US News & World Report
By Nicole Hemmer
Late last week, former vice-presidential candidate Sarah Palin interviewed current presidential candidate Donald Trump for her show on One America News, the news channel for people who find Fox News too mainstream. (As Trump's poll numbers show, such people make up a sizable potential audience.) Both sat in front of backdrops that reflected their political lodestars: a computer-generated American flag for Palin, Trump Tower for Trump.
The interview was full of mutual admiration. Palin praised Trump as "avant-garde" and "a truth-talker"; Trump returned the compliments. But the interview also neatly captured four major developments in the Republican Party and conservative politics over the last decade.
1. The party is over. At least as it has existed for most of the 19th and 20th century. Presidential candidates used to be hand-picked by party leaders (which is how a dark horse like Warren G. Harding ended up topping the ticket, despite being virtually unknown outside his home state). Even as the politics of personality began to gain importance in presidential politics, party leaders could more or less control the slate of candidates. The nomination of Barry Goldwater in 1964 showed this system was open to manipulation, while primary reforms in the 1970s opened the floodgates for popular control of the nomination process.
Over the last decade, party leaders have largely lost control of the nomination process. This year's overstuffed roster proves the point: The Republican National Committee spent much of the last three years looking for ways to create a more orderly primary contest. it failed. And there's no reason to think it will do any better in 2020.
2. Entertainment is the warp and woof of modern politics. Palin and Trump shuttle back and forth between politics and reality television, but they are a subset of a broader trend. Political entertainment has flourished in the past several decades. From talk radio and Fox News to "The Daily Show" and "The Colbert Report," Americans across the political spectrum have demonstrated an appetite for a blend of politics and entertainment.

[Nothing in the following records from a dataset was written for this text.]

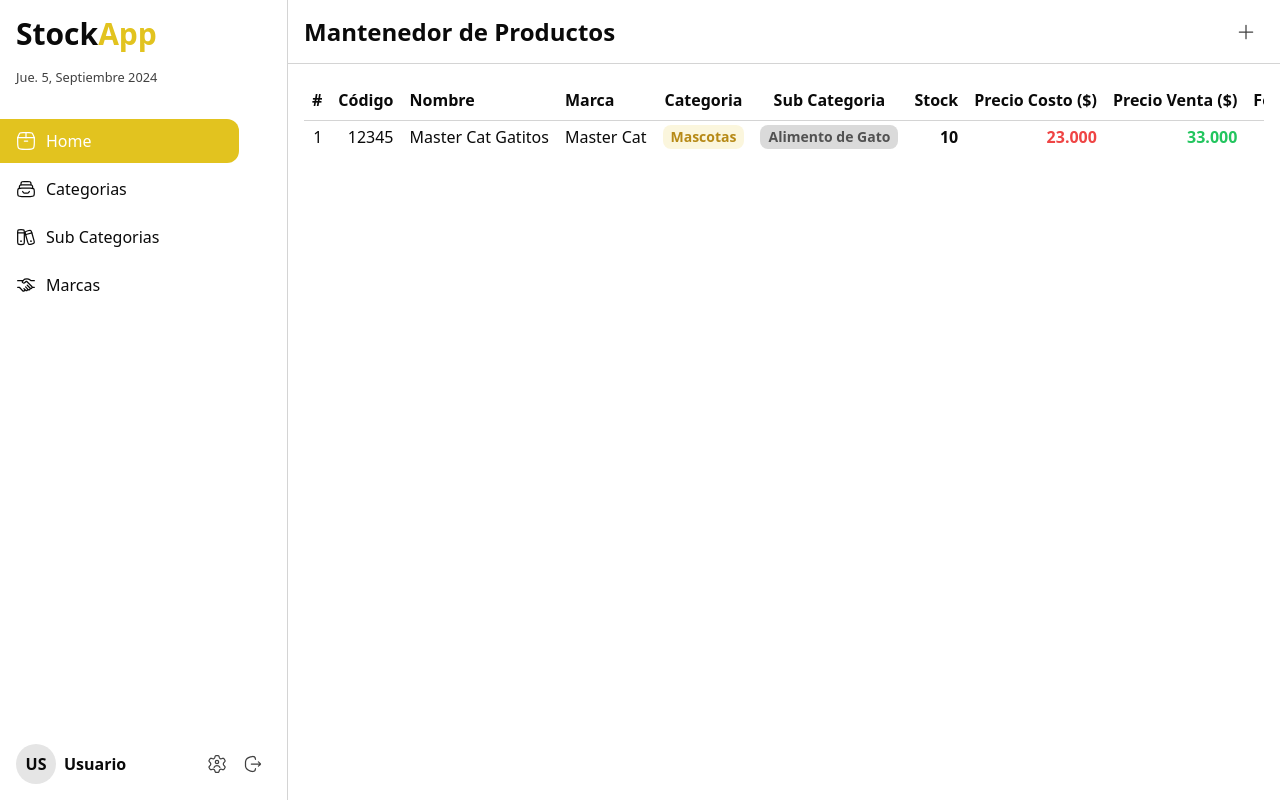
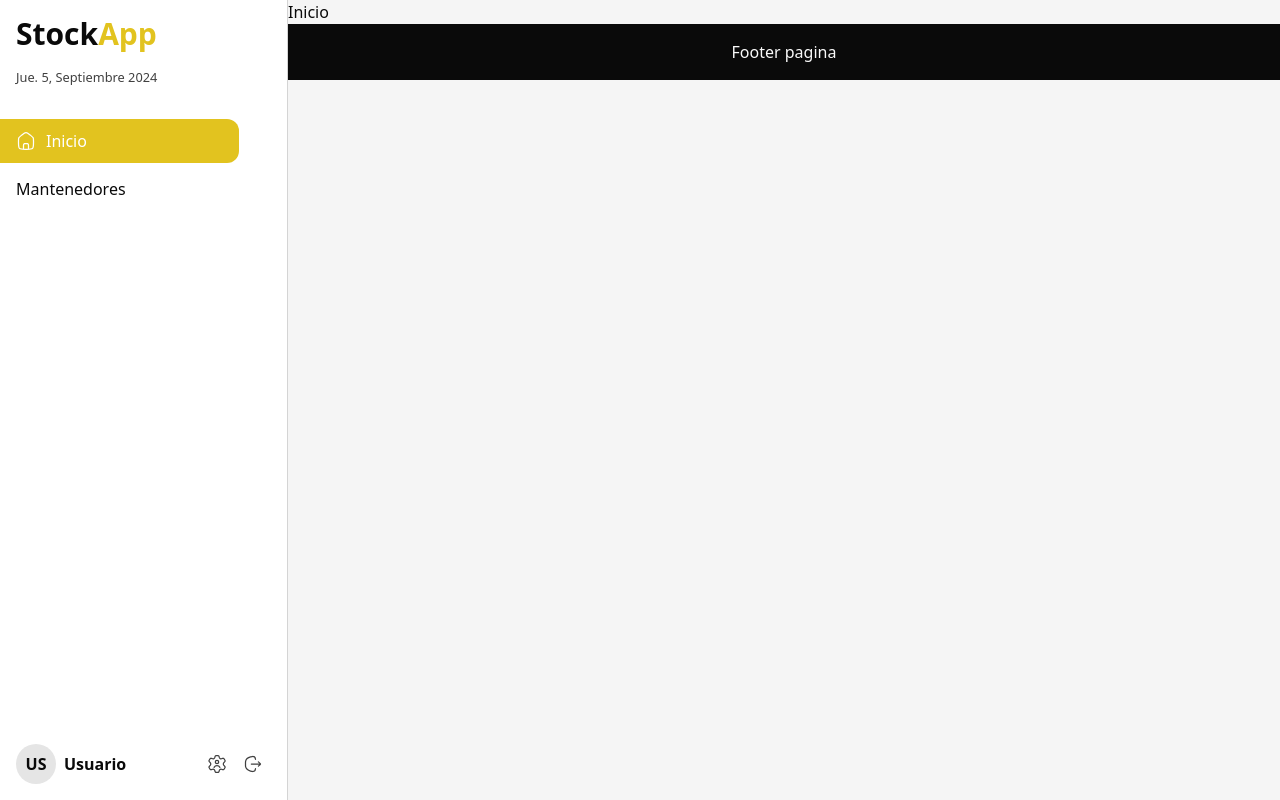
Before and after one commit to IraiDevPersonal/stock-webapp, a React (Vite) app: page /inicio in a window 1280 px wide. Built offline with nearby package versions, Linux system fonts and the light colour scheme.

Commit message:
job: constructor de router en trabajo

```diff
--- a/src/app/core/design-system/Sidebar.tsx
+++ b/src/app/core/design-system/Sidebar.tsx
@@ -6,6 +6,7 @@ import ArrayMap from "../components/ArrayMap";
 import Box from "../components/Box";
 import { Path } from "../models/Path";
 import { PATHS } from "../utils/constants";
+import { useDisclosure } from "../hooks/useDisclosure";
 
 const Sidebar = () => {
 	const date = new DateRepository();
@@ -27,18 +28,7 @@ const Sidebar = () => {
 			</header>
 
 			<nav>
-				<ArrayMap
-					as="ul"
-					dataset={PATHS}
-					className="space-y-1"
-				>
-					{(item) => (
-						<ActiveLink
-							key={item.path}
-							{...item}
-						/>
-					)}
-				</ArrayMap>
+				<NavigationBuilder items={PATHS} />
 			</nav>
 
 			<footer className="mt-auto">
@@ -50,7 +40,7 @@ const Sidebar = () => {
 
 export default Sidebar;
 
-function ActiveLink(item: Path) {
+function ActiveLink(item: Omit<Path, "page">) {
 	const [isActive] = useRoute(item.path);
 	return (
 		<Link
@@ -58,16 +48,70 @@ function ActiveLink(item: Path) {
 			to={item.path}
 			key={item.path}
 		>
-			<li
-				className={tw(
-					"flex items-center gap-2.5 font-medium p-2.5 pl-4 w-5/6 rounded-r-xl hover:bg-default-100",
-					"transition-colors duration-300 cursor-pointer",
-					isActive && "text-white bg-primary hover:bg-primary-500"
-				)}
-			>
+			<li className={styles(isActive)}>
 				<figure>{item.icon}</figure>
 				{item.label}
 			</li>
 		</Link>
 	);
 }
+
+function WithSubItems({ items, label }: { label: string; items: Path[] }) {
+	const { isOpen, onOpenChange } = useDisclosure();
+	return (
+		<li
+			className={styles()}
+			onClick={onOpenChange}
+		>
+			{label}
+			{isOpen && (
+				<ul>
+					{items.map((item) => (
+						<ActiveLink
+							key={item.path}
+							{...item}
+						/>
+					))}
+				</ul>
+			)}
+		</li>
+	);
+}
+
+function NavigationBuilder({ items }: { items: Omit<Path, "page">[] }) {
+	return (
+		<ArrayMap
+			as="ul"
+			dataset={items}
+			className="space-y-1"
+		>
+			{({ items: childrenItems = [], ...item }) => {
+				if (childrenItems.length > 0) {
+					return (
+						<WithSubItems
+							key={item.label}
+							label={item.label}
+							items={childrenItems}
+						/>
+					);
+				}
+
+				return (
+					<ActiveLink
+						key={item.path}
+						{...item}
+					/>
+				);
+			}}
+		</ArrayMap>
+	);
+}
+
+function styles(isActive?: boolean, extra?: string) {
+	return tw(
+		"flex items-center gap-2.5 font-medium p-2.5 pl-4 w-5/6 rounded-r-xl hover:bg-default-100",
+		"transition-colors duration-300 cursor-pointer",
+		isActive && "text-white bg-primary hover:bg-primary-500",
+		extra
+	);
+}
--- a/src/app/core/models/path.ts
+++ b/src/app/core/models/path.ts
@@ -1,5 +1,7 @@
 export type Path = {
 	path: string;
 	label: string;
+	items?: Path[];
 	icon: JSX.Element;
+	page: React.ReactNode;
 };
--- a/src/app/core/utils/constants.ts
+++ b/src/app/core/utils/constants.ts
@@ -10,11 +10,23 @@ import IconCategory from "../design-system/icons/IconCategory";
 import IconBrand from "../design-system/icons/IconBrand";
 import IconSubCategory from "../design-system/icons/IconSubCategory";
 
-export const PATHS_WITH_PAGE: (Path & { page: React.ReactNode })[] = [
+export const PATHS_WITH_PAGE: Path[] = [
+	{
+		icon: IconHome(),
+		label: "Inicio",
+		path: path.private.home,
+		page: "Inicio"
+	},
 	{
 		icon: IconProduct(),
-		label: "Home",
-		path: path.private.home,
+		label: "Mantenedores",
+		path: "",
+		page: ProductsPage(),
+		items: [
+			{
+				icon: IconProduct(),
+				label: "Productos",
+				path: path.private.products,
 				page: ProductsPage()
 			},
 			{
@@ -33,20 +45,47 @@ export const PATHS_WITH_PAGE: (Path & { page: React.ReactNode })[] = [
 				icon: IconBrand(),
 				label: "Marcas",
 				path: path.private.brands,
+				page: BrandsPage(),
+				items: [
+					{
+						icon: IconSubCategory(),
+						label: "Sub Categorias",
+						path: path.private.subCategories,
+						page: SubCategoriesPage()
+					},
+					{
+						icon: IconBrand(),
+						label: "Marcas",
+						path: path.private.brands,
 						page: BrandsPage()
+					}
+				]
+			}
+		]
 	}
 ];
 
-export const buildPages = () =>
-	PATHS_WITH_PAGE.map((el) => ({
+type BuilderPage = {
+	key: string;
+	component: React.ReactNode;
+	items: BuilderPage[];
+};
+
+const builderPages = (items: Path[]): BuilderPage[] =>
+	items.map((el) => ({
 		key: el.path,
-		component: el.page
+		component: el.page,
+		items: builderPages(el.items ?? [])
 	}));
 
-export const PATHS: Path[] = PATHS_WITH_PAGE.map((el) => {
+export const routerBuilder = () =>
+	builderPages(PATHS_WITH_PAGE).flatMap(({ items, ...el }) => [el, ...items]);
+
+export const PATHS: Omit<Path, "page">[] = PATHS_WITH_PAGE.map((el) => {
 	return {
 		icon: el.icon,
 		path: el.path,
-		label: el.label
+		label: el.label,
+		items: el.items
 	};
 });
--- a/src/app/products/pages/ProductsPage.tsx
+++ b/src/app/products/pages/ProductsPage.tsx
@@ -7,7 +7,7 @@ import { Product } from "../models/Product";
 
 const ProductsPage = () => {
 	return (
-		<Route path={path.private.home}>
+		<Route path={path.private.products}>
 			<ProductsMaintainer items={PRODUCTS} />
 		</Route>
 	);
--- a/src/app/routes/Router.tsx
+++ b/src/app/routes/Router.tsx
@@ -1,17 +1,18 @@
 import PrivateLayout from "@app/core/design-system/layouts/PrivateLayout";
 import RootLayout from "@app/core/design-system/layouts/RootLayout";
-import { buildPages } from "@app/core/utils/constants";
+import { routerBuilder } from "@app/core/utils/constants";
 import React from "react";
 import { Redirect, Route, Router as Wouter } from "wouter";
 import { path } from "./path";
 
 const Router = () => {
+	console.log(routerBuilder());
 	return (
 		<RootLayout>
 			<Wouter>
 				<PrivateLayout>
 					<Navigate />
-					{buildPages().map((el) => (
+					{routerBuilder().map((el) => (
 						<React.Fragment key={el.key}>{el.component}</React.Fragment>
 					))}
 				</PrivateLayout>
--- a/src/app/routes/path.ts
+++ b/src/app/routes/path.ts
@@ -2,9 +2,10 @@ export const path = {
 	root: "/",
 	private: {
 		home: "/inicio",
+		products: "/productos",
 		categories: "/categorias",
 		subCategories: "/sub-categorias",
-		brands: "marcas",
+		brands: "/marcas",
 		profile: "/perfil"
 	},
 	public: {
```
Lines whose indentation alone changed are shown as unchanged.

Political entertainment has a lengthy history: "Saturday Night Live" spoofing presidential debates, candidates popping up on shows like "Laugh-In" and "The Arsenio Hall Show." But today, it is also becoming an important part of candidates' resumes, particularly the revolving door between the Republican primaries and Fox News. Candidates like Newt Gingrich and Rick Santorum in 2012 and Trump and Mike Huckabee in 2016 spent more time on Fox than in office in the run-up to their campaigns, a trend that has a real impact on the way candidates run.
3. Populism is back, and party leaders are at a loss for what to do about it. The more Sarah Palin "went rogue" back in 2008, the more popular she became with the party's conservative base. Her populist posturing — everything from the anti-establishment rhetoric to the thick regional accent — breathed life into the mad-as-hell tea party activism of 2009 to 2010. It lives on in Donald Trump, who lacks the working-class cred but still taps into working-class grievances, both racial and economic.
Historians have compared Trump to past politicians like George Wallace and Ross Perot, third-party candidates who fed on populist discontent with the two major parties. If Trump eventually runs as an independent, he will bedevil the GOP like Perot once did (and as Wallace bedeviled the Democratic Party). Until then, he will wreak havoc within the Republican Party, and the party establishment has thus far been unable to do anything to blunt his candidacy.
4. The categories of left and right are losing their usefulness. At the moment, the Republican field can best be sorted along the lines of establishment and anti-establishment (or experienced and unexperienced). Candidates like Donald Trump, Ben Carson and Carly Fiorina are popular precisely because they're not politicians. Their appeal is based on posture rather than policy.
Meanwhile, conservatives tend to dismiss candidates like Jeb Bush, Ohio Gov. John Kasich and Florida Sen. Marco Rubio as RINOs, politicians too liberal to serve as the GOP's standard-bearer. Yet ideologically, these candidates aren't that different from Ronald Reagan and George W. Bush, or for that matter, from Fiorina and Carson. Their sins are more a matter of rhetoric than policy (except for on the issue of immigration, where Jeb Bush and Rubio are far closer to Reagan and George W. Bush than Trump and anti-immigration hardliners are).
Placing the Republican field on a left-right spectrum does little to explain each candidate's popularity. Political commentators have been used to thinking in terms of conservative base versus Republican establishment, but these categories are now obscuring more than they explain.
Trump is just the latest iteration of a political moment that traces back through the tea party and Sarah Palin. It is a moment we still struggle not only to explain but to even describe. Until we learn to do so, we will remain unable to tell whether Palin, Trump and One America News are a spasmodic tick in the body politic, or part of a sea change that will remake American politics.
This article was originally published in the US News & World Report